### Instructions for the task
Reproduce the listing in full, exactly as written, but without images.

### Data
┌──

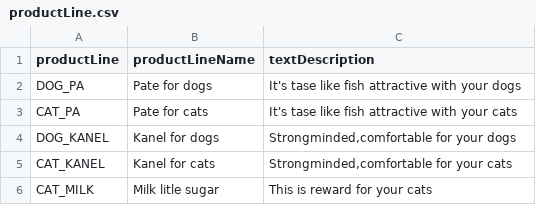
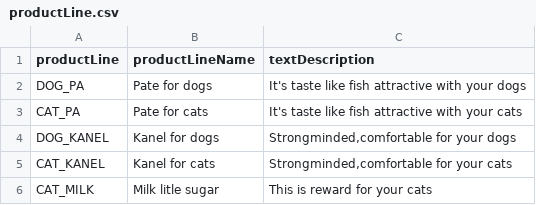
Before and after one commit to Kientrung1202/mypetbe, a CSV file: src/data/seed-data/productLine.csv, drawn as a sheet.

```diff
--- a/src/data/seed-data/productLine.csv
+++ b/src/data/seed-data/productLine.csv
@@ -1,4 +1,4 @@
 productLine;productLineName;textDescription
-DOG_PA;Pate for dogs;It's tase like fish attractive with your dogs
-CAT_PA;Pate for cats;It's tase like fish attractive with your cats
+DOG_PA;Pate for dogs;It's taste like fish attractive with your dogs
+CAT_PA;Pate for cats;It's taste like fish attractive with your cats
 DOG_KANEL;Kanel for dogs;Strongminded,comfortable for your dogs
```
Also changed, not shown: 20 other files.
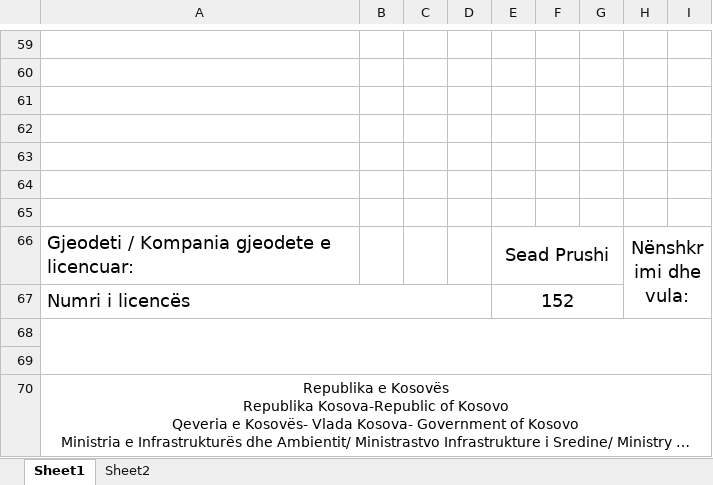
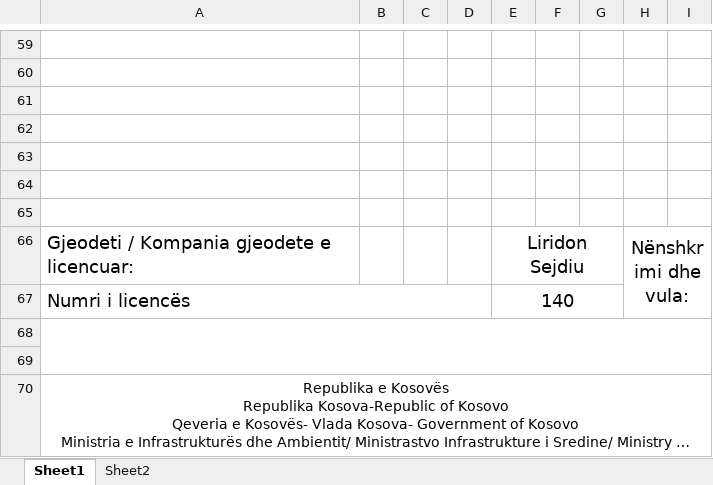
Before and after one commit to geo-coding/Dior-Sojev-, an Excel workbook: 5-Njësite-banesore/regjistri/22-Koordinatat-për-pjesë-të-ndertesës.xlsx-Dior.xlsx, sheet Sheet1, drawn as a sheet; only a part is shown, gaps mark what is left out; long unchanged cells end in …; values as stored, in another font and other column widths than the file's, no borders; charts and pictures not drawn; the diff covers the shown part only; the diff names each change by its address in the sheet, - before the commit and + after, or states it on an @@ line.

```diff
--- a/5-Njësite-banesore/regjistri/22-Koordinatat-për-pjesë-të-ndertesës.xlsx-Dior.xlsx (sheet Sheet1)
+++ b/5-Njësite-banesore/regjistri/22-Koordinatat-për-pjesë-të-ndertesës.xlsx-Dior.xlsx (sheet Sheet1)
-E66: Sead Prushi
+E66: Liridon Sejdiu
-E67: 152
+E67: 140
```
Also changed, not shown: 21 added rows, 22 removed rows, 65 edited cells and merged cells elsewhere in this sheet, charts or pictures, 3 other files.
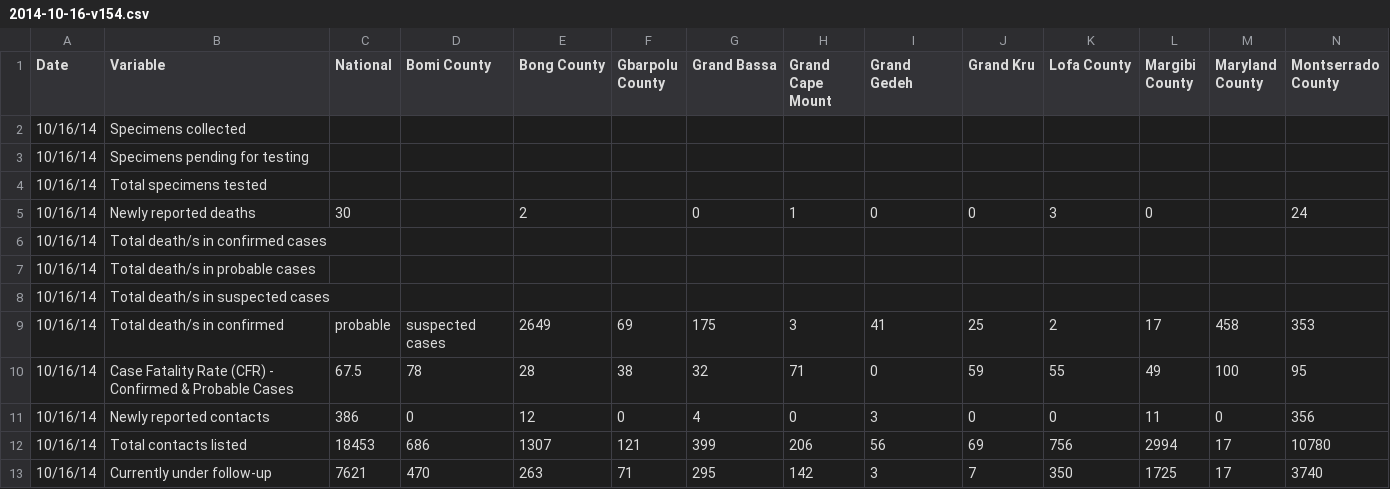
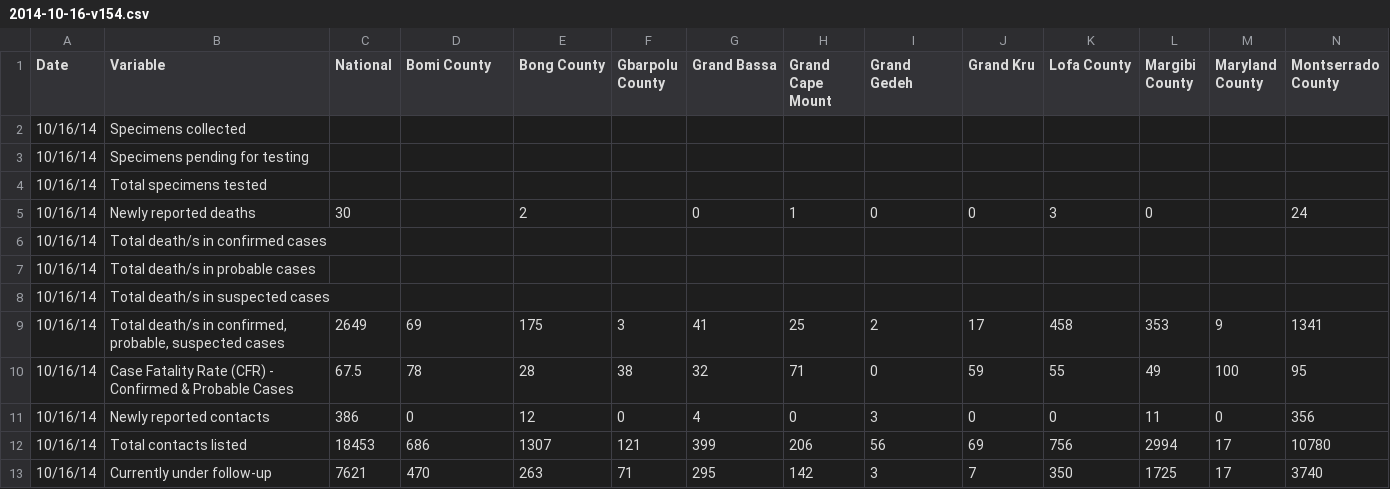
Before and after one commit to cmrivers/ebola, a CSV file: liberia_data/2014-10-16-v154.csv, drawn as a sheet; only a part is shown; removed rows and columns are numbered as before the commit, all else as after; rows hold the shown columns only; the diff names each change by its address in the sheet, - before the commit and + after, or states it on an @@ line.

Commit message:
Quote '"Total death/s in confirmed, probable, suspected cases"'

```diff
--- a/liberia_data/2014-10-16-v154.csv
+++ b/liberia_data/2014-10-16-v154.csv
-row 9: 10/16/14 | Total death/s in confirmed | probable | suspected cases | 2649 | 69 | 175 | 3 | 41 | 25 | 2 | 17 | 458 | 353
+row 9: 10/16/14 | Total death/s in confirmed, probable, suspected cases | 2649 | 69 | 175 | 3 | 41 | 25 | 2 | 17 | 458 | 353 | 9 | 1341
```
Also changed, not shown: liberia_data/2014-10-17-v155.csv, liberia_data/2014-10-18-v156.csv.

└──

### Exercise solution
Before and after one commit to Kientrung1202/mypetbe, a CSV file: src/data/seed-data/productLine.csv, drawn as a sheet.

```diff
--- a/src/data/seed-data/productLine.csv
+++ b/src/data/seed-data/productLine.csv
@@ -1,4 +1,4 @@
 productLine;productLineName;textDescription
-DOG_PA;Pate for dogs;It's tase like fish attractive with your dogs
-CAT_PA;Pate for cats;It's tase like fish attractive with your cats
+DOG_PA;Pate for dogs;It's taste like fish attractive with your dogs
+CAT_PA;Pate for cats;It's taste like fish attractive with your cats
 DOG_KANEL;Kanel for dogs;Strongminded,comfortable for your dogs
```
Also changed, not shown: 20 other files.
Before and after one commit to geo-coding/Dior-Sojev-, an Excel workbook: 5-Njësite-banesore/regjistri/22-Koordinatat-për-pjesë-të-ndertesës.xlsx-Dior.xlsx, sheet Sheet1, drawn as a sheet; only a part is shown, gaps mark what is left out; long unchanged cells end in …; values as stored, in another font and other column widths than the file's, no borders; charts and pictures not drawn; the diff covers the shown part only; the diff names each change by its address in the sheet, - before the commit and + after, or states it on an @@ line.

```diff
--- a/5-Njësite-banesore/regjistri/22-Koordinatat-për-pjesë-të-ndertesës.xlsx-Dior.xlsx (sheet Sheet1)
+++ b/5-Njësite-banesore/regjistri/22-Koordinatat-për-pjesë-të-ndertesës.xlsx-Dior.xlsx (sheet Sheet1)
-E66: Sead Prushi
+E66: Liridon Sejdiu
-E67: 152
+E67: 140
```
Also changed, not shown: 21 added rows, 22 removed rows, 65 edited cells and merged cells elsewhere in this sheet, charts or pictures, 3 other files.
Before and after one commit to cmrivers/ebola, a CSV file: liberia_data/2014-10-16-v154.csv, drawn as a sheet; only a part is shown; removed rows and columns are numbered as before the commit, all else as after; rows hold the shown columns only; the diff names each change by its address in the sheet, - before the commit and + after, or states it on an @@ line.

Commit message:
Quote '"Total death/s in confirmed, probable, suspected cases"'

```diff
--- a/liberia_data/2014-10-16-v154.csv
+++ b/liberia_data/2014-10-16-v154.csv
-row 9: 10/16/14 | Total death/s in confirmed | probable | suspected cases | 2649 | 69 | 175 | 3 | 41 | 25 | 2 | 17 | 458 | 353
+row 9: 10/16/14 | Total death/s in confirmed, probable, suspected cases | 2649 | 69 | 175 | 3 | 41 | 25 | 2 | 17 | 458 | 353 | 9 | 1341
```
Also changed, not shown: liberia_data/2014-10-17-v155.csv, liberia_data/2014-10-18-v156.csv.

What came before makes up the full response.